The data used would include:
* Police citations and referrals to juvenile court from incidents that happened at school as well as the outcome (such as diversion programs or formal charges);
* Police calls for service to schools while school is in session, including the frequency of different incidents.
* School discipline data, which will be used to examine the types and frequency of offenses at schools that are associated with citations or referrals, as well as who initiated the call (police, school staff, students or parents.)
* Demographic breakdowns of students cited by police and disciplined by school officials compared to overall demographics of students at LPS.
The evaluation also includes a survey conducted by LPS on how students and staff perceive school safety as well as how students, parents and staff perceive the actions of the SROs.
As part of the evaluation, police would track complaints involving school resource officers as well as the number of commendations they receive.
Officials also propose tracking the number of minutes school resource officers spend conducting educational presentations for students and doing a survey to gauge their impact.
LPS would be responsible for developing a document for LPS staff that outlines the role of SROs.
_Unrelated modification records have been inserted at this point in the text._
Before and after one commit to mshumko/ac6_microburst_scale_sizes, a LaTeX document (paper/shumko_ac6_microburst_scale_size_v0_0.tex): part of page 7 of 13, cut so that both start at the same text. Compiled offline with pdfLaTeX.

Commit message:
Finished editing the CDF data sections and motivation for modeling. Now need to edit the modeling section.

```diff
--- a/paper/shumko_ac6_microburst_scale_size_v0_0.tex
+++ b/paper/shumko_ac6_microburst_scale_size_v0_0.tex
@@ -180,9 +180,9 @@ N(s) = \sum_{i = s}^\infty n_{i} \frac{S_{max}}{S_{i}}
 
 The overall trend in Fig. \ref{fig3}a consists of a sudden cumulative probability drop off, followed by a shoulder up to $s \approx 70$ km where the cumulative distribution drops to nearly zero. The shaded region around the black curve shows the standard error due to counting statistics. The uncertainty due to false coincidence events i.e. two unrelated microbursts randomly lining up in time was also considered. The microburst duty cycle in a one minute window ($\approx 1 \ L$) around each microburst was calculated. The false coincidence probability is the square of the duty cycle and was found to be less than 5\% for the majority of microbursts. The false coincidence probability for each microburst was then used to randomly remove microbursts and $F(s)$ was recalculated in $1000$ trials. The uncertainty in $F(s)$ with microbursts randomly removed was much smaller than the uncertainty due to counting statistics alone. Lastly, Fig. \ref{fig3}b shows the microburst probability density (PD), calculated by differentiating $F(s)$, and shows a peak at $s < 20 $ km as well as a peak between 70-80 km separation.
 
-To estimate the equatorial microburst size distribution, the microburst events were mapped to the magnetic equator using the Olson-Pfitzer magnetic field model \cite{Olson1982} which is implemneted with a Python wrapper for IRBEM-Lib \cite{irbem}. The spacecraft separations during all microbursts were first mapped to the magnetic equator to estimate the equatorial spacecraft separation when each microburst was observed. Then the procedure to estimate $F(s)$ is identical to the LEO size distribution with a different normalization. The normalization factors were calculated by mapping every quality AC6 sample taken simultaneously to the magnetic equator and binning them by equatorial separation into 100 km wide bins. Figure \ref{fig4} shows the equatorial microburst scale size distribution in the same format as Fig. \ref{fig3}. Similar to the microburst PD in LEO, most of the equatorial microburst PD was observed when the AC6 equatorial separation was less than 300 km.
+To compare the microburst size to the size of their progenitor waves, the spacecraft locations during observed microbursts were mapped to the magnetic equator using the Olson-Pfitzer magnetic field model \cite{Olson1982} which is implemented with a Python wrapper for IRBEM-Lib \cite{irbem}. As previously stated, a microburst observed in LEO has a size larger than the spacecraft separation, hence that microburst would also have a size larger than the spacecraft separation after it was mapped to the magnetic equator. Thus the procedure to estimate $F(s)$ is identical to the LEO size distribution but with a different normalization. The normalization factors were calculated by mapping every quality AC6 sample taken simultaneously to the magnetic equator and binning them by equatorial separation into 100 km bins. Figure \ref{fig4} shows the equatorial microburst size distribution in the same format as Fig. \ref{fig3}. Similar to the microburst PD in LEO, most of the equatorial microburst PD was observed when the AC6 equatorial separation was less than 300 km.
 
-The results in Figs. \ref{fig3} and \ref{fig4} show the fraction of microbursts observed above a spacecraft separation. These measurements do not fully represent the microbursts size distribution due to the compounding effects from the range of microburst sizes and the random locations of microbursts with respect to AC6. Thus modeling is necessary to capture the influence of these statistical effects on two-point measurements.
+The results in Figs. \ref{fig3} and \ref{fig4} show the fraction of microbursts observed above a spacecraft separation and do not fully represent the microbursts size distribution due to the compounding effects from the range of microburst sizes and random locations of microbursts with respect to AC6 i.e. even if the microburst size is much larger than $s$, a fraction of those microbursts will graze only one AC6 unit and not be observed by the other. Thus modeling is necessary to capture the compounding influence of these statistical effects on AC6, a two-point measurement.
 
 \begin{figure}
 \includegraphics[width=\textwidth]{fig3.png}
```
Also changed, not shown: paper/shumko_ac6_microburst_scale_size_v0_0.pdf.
Police would track the hours of training provided to the school resource officers.